=== Begin Enclosure ===

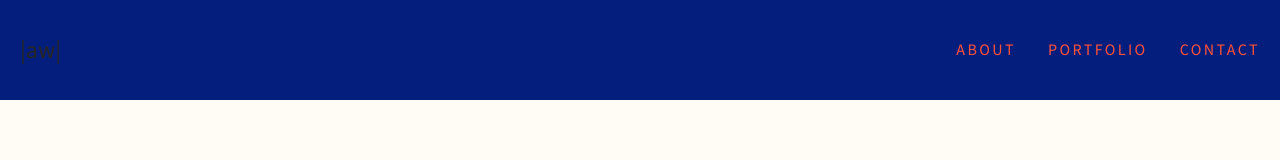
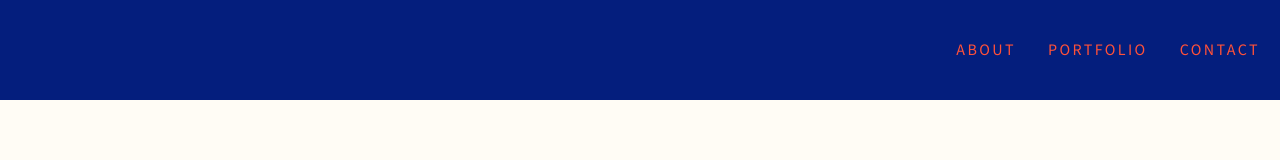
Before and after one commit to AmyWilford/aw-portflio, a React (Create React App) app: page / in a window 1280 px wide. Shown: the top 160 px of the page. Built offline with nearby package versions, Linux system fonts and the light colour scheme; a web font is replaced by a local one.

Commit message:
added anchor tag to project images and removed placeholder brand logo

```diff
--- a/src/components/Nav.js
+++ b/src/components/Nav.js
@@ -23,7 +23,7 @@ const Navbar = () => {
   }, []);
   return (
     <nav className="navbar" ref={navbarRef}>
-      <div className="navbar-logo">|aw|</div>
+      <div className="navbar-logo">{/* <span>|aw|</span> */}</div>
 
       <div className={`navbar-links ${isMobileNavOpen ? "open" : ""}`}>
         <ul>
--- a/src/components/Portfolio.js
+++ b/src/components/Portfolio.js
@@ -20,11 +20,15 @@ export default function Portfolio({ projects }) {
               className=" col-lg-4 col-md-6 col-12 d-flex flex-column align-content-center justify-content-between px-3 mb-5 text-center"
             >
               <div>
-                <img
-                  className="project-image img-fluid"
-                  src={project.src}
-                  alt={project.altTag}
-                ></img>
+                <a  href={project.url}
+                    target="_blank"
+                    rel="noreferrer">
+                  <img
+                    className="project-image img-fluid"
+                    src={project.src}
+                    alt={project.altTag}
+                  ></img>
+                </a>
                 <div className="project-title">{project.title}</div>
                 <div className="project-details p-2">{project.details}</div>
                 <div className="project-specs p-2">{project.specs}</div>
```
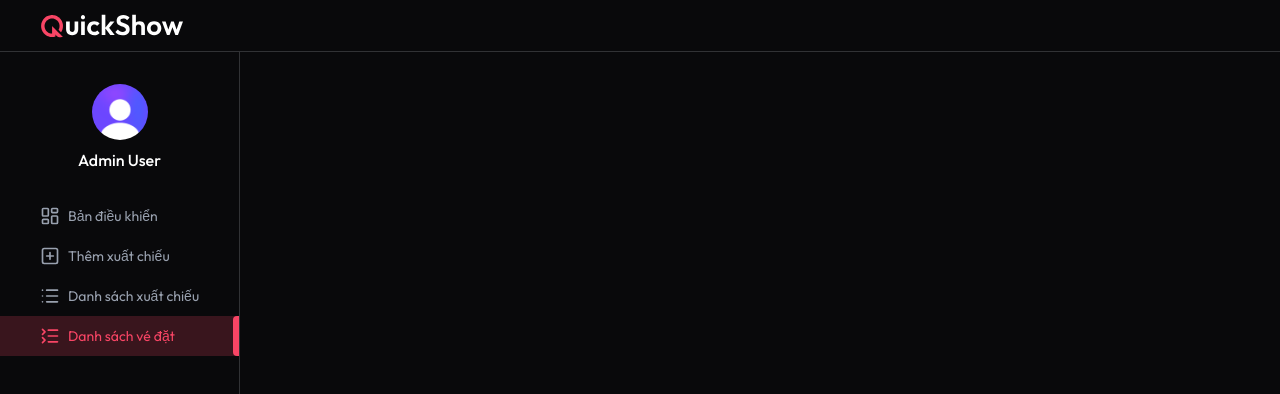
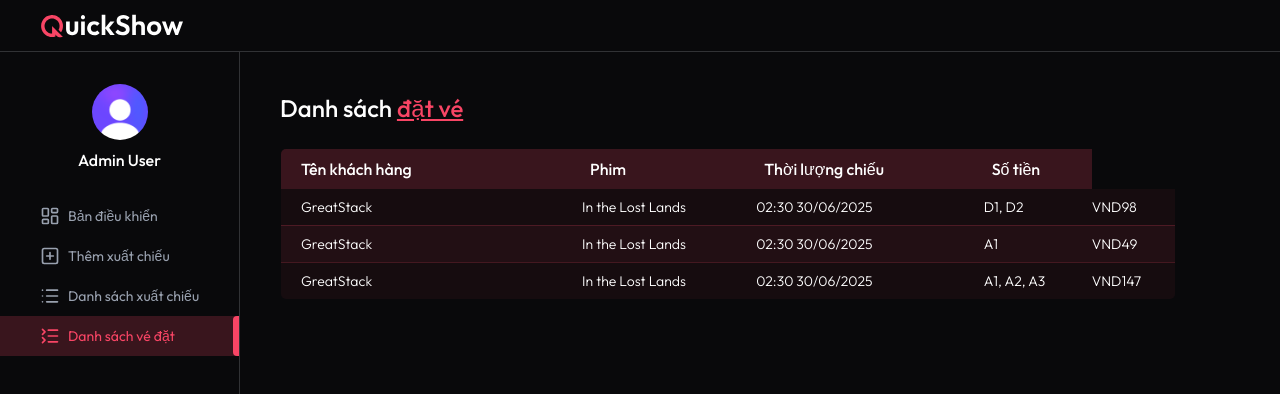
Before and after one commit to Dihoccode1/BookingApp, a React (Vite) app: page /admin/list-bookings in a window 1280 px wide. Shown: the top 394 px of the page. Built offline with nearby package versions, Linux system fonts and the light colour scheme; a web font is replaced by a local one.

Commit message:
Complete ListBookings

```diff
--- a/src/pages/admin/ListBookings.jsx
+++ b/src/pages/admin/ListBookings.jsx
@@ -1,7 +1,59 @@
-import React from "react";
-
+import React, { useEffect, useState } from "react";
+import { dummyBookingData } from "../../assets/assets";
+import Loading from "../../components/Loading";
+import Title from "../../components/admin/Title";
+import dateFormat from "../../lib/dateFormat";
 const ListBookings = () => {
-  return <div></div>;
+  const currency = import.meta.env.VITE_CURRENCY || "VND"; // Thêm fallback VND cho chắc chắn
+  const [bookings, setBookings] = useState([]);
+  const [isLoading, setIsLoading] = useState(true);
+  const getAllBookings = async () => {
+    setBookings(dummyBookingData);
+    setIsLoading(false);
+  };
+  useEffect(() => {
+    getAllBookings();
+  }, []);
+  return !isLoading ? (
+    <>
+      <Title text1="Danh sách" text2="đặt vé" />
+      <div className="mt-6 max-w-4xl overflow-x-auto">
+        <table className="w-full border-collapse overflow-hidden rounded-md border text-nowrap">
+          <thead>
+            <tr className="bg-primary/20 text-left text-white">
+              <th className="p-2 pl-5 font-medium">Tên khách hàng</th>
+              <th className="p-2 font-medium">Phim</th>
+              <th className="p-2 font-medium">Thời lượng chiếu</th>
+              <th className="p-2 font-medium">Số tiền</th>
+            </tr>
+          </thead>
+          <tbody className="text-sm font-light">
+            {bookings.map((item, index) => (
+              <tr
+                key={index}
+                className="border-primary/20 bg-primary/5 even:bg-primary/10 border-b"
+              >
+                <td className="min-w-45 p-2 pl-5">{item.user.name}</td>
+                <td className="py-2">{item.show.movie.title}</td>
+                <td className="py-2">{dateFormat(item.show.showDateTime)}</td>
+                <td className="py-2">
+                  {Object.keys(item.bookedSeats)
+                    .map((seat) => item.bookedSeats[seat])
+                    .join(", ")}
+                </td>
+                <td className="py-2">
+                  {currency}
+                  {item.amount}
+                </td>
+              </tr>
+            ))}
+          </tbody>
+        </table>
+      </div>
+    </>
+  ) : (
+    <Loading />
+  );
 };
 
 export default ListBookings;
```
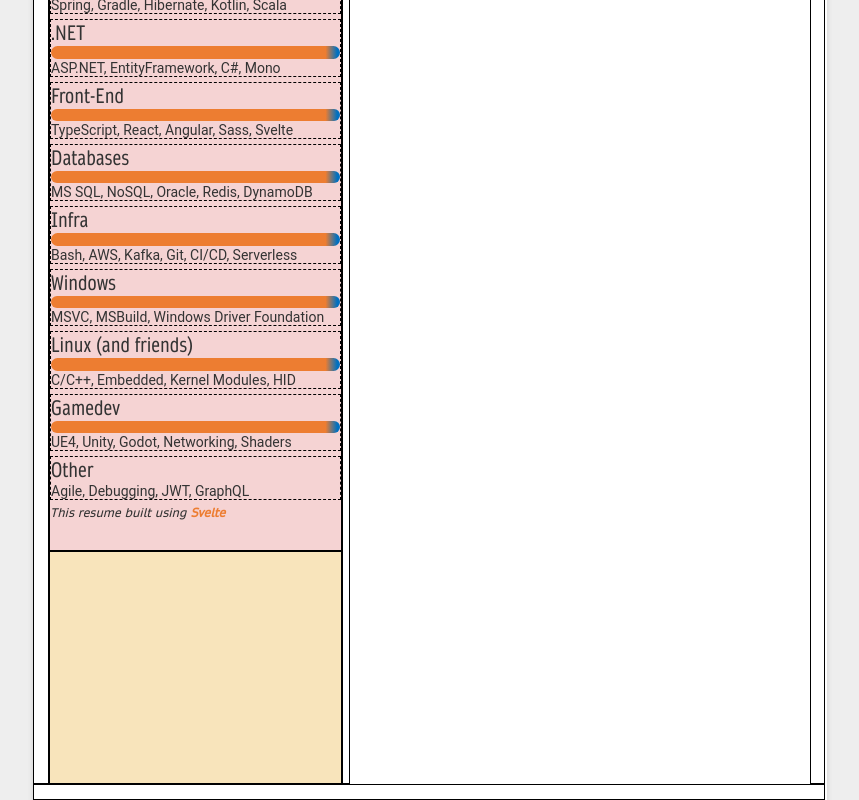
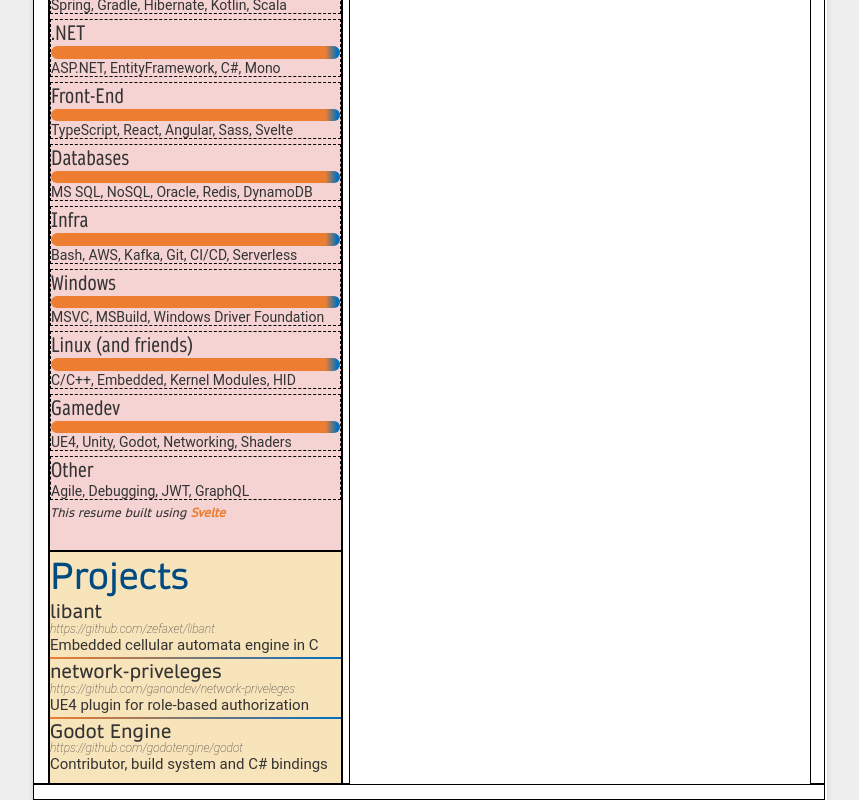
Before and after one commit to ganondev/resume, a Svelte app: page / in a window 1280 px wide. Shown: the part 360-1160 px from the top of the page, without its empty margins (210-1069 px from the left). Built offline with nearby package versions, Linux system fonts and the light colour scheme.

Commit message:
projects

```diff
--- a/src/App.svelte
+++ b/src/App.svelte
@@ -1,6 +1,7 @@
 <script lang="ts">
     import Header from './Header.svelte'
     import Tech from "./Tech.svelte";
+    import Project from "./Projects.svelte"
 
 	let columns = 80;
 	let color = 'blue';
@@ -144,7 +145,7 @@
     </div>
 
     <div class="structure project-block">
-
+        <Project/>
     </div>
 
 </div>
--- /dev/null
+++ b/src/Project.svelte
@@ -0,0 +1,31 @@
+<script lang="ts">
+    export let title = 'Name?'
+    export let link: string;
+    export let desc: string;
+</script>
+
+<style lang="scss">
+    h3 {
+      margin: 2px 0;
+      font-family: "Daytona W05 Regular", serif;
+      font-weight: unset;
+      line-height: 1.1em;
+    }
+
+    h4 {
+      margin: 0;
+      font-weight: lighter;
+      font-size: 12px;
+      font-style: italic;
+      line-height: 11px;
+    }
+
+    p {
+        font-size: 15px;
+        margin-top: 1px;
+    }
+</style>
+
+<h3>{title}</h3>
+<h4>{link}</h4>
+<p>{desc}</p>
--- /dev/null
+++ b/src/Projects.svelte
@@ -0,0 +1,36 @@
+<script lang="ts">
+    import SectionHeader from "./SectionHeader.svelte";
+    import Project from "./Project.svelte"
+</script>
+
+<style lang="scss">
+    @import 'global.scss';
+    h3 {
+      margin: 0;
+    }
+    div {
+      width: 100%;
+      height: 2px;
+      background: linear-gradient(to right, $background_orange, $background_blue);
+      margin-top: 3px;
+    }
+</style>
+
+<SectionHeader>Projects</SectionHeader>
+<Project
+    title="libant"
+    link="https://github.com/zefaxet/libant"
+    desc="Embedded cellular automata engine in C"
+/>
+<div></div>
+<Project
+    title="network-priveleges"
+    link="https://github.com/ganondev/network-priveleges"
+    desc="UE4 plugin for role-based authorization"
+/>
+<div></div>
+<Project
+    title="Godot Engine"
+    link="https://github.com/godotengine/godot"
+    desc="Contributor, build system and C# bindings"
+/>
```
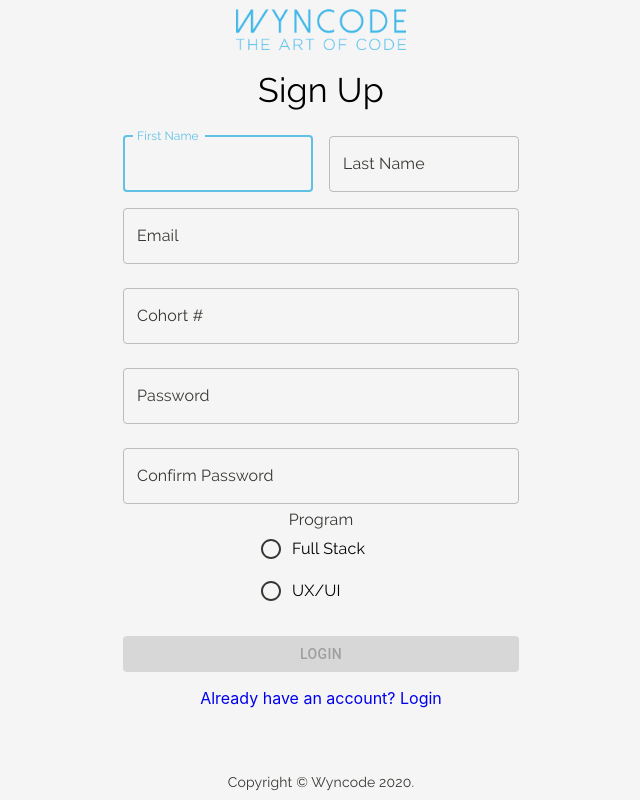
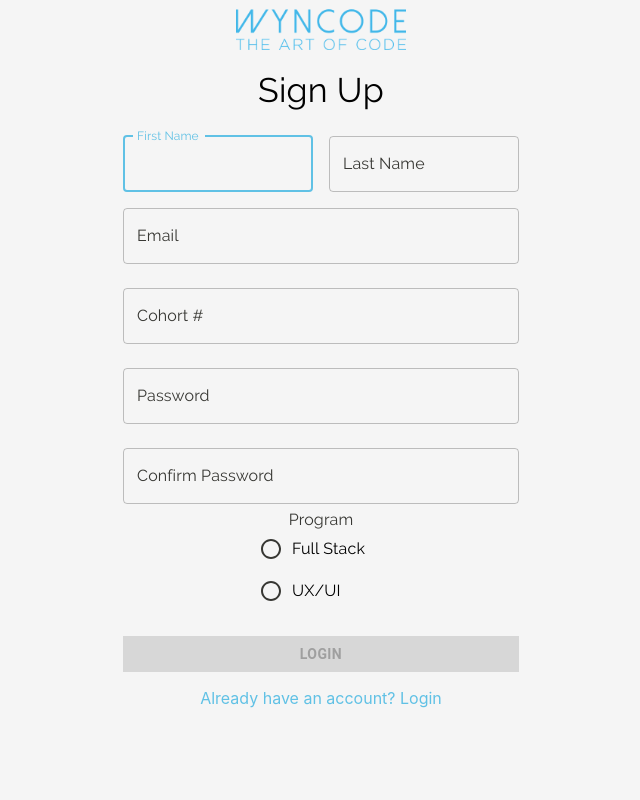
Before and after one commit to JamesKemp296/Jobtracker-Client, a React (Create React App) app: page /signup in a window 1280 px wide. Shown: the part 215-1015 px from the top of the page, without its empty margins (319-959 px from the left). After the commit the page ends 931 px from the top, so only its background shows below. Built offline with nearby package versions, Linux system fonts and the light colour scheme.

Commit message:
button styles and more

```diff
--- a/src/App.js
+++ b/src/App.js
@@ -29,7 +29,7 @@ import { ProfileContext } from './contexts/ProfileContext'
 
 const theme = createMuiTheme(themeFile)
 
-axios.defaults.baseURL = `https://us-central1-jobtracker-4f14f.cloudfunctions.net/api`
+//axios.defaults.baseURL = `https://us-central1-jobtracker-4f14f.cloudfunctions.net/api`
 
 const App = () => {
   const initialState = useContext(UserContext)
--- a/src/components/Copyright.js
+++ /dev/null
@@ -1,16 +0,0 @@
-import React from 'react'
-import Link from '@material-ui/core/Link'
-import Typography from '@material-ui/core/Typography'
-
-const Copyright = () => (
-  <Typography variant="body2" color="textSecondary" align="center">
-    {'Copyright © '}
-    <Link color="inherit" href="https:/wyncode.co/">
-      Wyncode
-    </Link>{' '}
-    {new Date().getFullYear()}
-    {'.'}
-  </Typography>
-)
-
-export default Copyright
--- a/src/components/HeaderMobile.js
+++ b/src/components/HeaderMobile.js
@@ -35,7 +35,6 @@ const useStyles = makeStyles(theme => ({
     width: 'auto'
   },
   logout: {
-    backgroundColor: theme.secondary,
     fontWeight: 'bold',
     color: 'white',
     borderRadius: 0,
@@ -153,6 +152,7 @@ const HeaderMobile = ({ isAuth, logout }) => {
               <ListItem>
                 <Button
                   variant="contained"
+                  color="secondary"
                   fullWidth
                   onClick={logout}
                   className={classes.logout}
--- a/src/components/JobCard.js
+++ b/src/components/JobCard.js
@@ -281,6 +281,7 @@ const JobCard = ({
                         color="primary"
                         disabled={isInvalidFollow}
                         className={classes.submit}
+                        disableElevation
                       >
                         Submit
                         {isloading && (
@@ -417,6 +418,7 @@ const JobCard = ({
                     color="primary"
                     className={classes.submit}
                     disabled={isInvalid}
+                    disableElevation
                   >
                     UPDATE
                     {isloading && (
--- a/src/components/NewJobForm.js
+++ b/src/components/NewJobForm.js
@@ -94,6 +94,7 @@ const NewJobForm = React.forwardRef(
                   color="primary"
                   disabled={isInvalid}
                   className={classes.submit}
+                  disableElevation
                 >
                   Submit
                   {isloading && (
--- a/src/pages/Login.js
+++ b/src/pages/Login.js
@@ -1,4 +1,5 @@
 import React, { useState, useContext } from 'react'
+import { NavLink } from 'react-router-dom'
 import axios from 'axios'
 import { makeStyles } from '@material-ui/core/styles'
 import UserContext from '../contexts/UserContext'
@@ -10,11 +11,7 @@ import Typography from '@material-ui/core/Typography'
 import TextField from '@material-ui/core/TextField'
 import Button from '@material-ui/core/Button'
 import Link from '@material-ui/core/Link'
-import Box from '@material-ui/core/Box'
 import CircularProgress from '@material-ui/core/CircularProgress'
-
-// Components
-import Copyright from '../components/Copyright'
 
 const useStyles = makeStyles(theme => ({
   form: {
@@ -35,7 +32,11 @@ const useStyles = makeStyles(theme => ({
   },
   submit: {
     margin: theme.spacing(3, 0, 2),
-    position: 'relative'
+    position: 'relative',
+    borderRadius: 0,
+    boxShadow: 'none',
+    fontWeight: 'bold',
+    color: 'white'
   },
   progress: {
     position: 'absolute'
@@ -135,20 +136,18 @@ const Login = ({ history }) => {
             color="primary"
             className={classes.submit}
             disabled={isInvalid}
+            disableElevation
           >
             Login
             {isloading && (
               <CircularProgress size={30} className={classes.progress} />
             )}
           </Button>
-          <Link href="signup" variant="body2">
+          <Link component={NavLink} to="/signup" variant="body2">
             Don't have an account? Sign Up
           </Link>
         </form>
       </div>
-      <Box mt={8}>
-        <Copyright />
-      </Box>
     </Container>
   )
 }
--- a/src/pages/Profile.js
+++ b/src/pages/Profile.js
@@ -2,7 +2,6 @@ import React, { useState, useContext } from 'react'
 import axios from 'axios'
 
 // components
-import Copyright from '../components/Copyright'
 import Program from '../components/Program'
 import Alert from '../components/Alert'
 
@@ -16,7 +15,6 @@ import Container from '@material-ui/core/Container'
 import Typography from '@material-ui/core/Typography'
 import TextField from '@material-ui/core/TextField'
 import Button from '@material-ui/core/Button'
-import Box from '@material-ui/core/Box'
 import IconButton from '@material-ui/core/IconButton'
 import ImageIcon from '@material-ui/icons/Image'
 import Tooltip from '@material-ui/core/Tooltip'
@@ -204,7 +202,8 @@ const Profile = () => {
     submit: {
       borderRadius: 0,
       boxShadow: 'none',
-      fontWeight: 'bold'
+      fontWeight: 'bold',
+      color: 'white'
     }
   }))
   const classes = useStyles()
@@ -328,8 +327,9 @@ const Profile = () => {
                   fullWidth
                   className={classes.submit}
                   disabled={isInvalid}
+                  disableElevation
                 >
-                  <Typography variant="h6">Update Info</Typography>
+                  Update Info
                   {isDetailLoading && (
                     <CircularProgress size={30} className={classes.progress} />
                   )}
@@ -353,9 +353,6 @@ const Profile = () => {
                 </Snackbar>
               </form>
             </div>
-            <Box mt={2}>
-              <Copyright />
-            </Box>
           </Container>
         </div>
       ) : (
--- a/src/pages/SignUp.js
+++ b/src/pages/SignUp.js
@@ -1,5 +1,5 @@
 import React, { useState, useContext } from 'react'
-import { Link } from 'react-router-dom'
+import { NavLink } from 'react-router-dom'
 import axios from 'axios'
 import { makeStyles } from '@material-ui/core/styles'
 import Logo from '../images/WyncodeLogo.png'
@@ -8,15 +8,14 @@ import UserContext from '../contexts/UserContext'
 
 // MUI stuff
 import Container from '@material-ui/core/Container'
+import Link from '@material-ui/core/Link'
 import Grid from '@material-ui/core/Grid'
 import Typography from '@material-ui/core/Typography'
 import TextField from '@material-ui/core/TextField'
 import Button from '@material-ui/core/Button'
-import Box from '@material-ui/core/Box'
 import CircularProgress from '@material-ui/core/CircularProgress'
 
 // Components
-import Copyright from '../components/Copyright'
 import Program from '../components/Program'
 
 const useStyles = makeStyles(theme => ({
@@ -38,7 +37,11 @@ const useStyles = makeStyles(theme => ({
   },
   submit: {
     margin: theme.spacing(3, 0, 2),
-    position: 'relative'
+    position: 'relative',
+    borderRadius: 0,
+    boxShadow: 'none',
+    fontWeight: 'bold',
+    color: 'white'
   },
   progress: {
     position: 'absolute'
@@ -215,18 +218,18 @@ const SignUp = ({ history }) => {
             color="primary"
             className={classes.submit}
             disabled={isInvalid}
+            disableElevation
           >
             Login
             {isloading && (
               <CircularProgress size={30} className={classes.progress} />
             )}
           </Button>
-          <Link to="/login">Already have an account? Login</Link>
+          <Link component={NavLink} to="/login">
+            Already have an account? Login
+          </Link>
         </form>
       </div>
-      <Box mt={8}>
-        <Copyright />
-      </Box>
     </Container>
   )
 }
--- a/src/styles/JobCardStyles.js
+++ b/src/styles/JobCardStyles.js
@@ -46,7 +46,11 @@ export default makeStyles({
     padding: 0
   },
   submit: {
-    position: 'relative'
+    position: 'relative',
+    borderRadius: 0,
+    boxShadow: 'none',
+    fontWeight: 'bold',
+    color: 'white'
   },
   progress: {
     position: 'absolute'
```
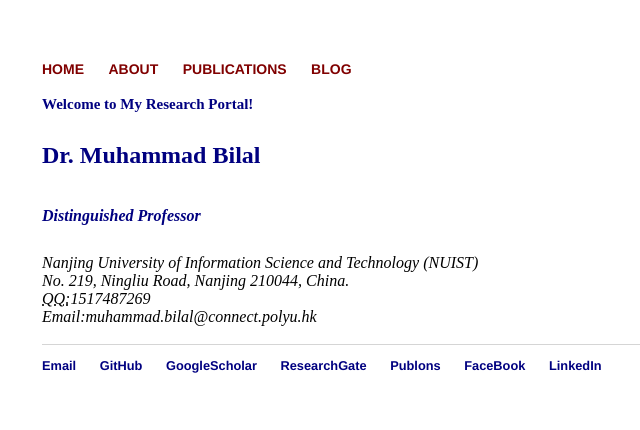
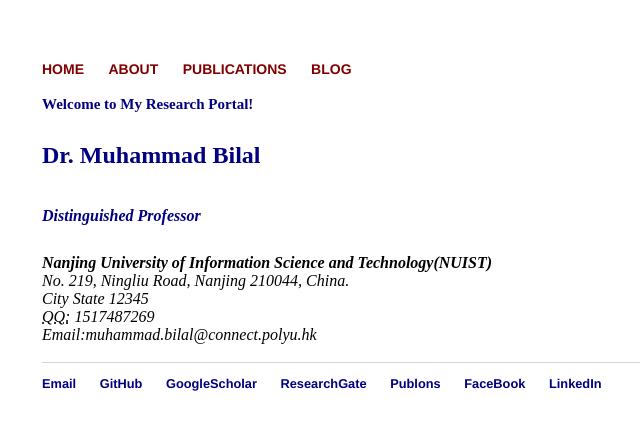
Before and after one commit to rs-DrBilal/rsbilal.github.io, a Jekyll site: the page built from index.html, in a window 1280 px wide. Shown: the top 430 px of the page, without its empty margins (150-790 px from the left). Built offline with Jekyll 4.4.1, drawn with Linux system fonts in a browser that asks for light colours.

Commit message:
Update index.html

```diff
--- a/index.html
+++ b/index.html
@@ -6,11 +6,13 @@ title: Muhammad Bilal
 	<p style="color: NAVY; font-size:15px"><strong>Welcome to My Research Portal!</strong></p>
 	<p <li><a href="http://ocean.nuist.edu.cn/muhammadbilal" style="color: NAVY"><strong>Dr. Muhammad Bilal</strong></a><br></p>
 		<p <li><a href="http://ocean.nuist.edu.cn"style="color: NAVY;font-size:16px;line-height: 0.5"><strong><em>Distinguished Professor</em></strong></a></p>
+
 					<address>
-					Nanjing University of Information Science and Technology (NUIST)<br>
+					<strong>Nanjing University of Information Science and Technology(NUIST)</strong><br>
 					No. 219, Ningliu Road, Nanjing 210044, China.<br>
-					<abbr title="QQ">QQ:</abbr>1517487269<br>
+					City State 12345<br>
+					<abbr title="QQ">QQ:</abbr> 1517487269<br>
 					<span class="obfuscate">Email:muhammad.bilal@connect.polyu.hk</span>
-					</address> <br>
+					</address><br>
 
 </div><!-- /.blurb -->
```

=== End Enclosure ===

Which lines of the records hold the string "pages"? Copy each one.

--- a/src/pages/admin/ListBookings.jsx
+++ b/src/pages/admin/ListBookings.jsx
--- a/src/pages/Login.js
+++ b/src/pages/Login.js
--- a/src/pages/Profile.js
+++ b/src/pages/Profile.js
--- a/src/pages/SignUp.js
+++ b/src/pages/SignUp.js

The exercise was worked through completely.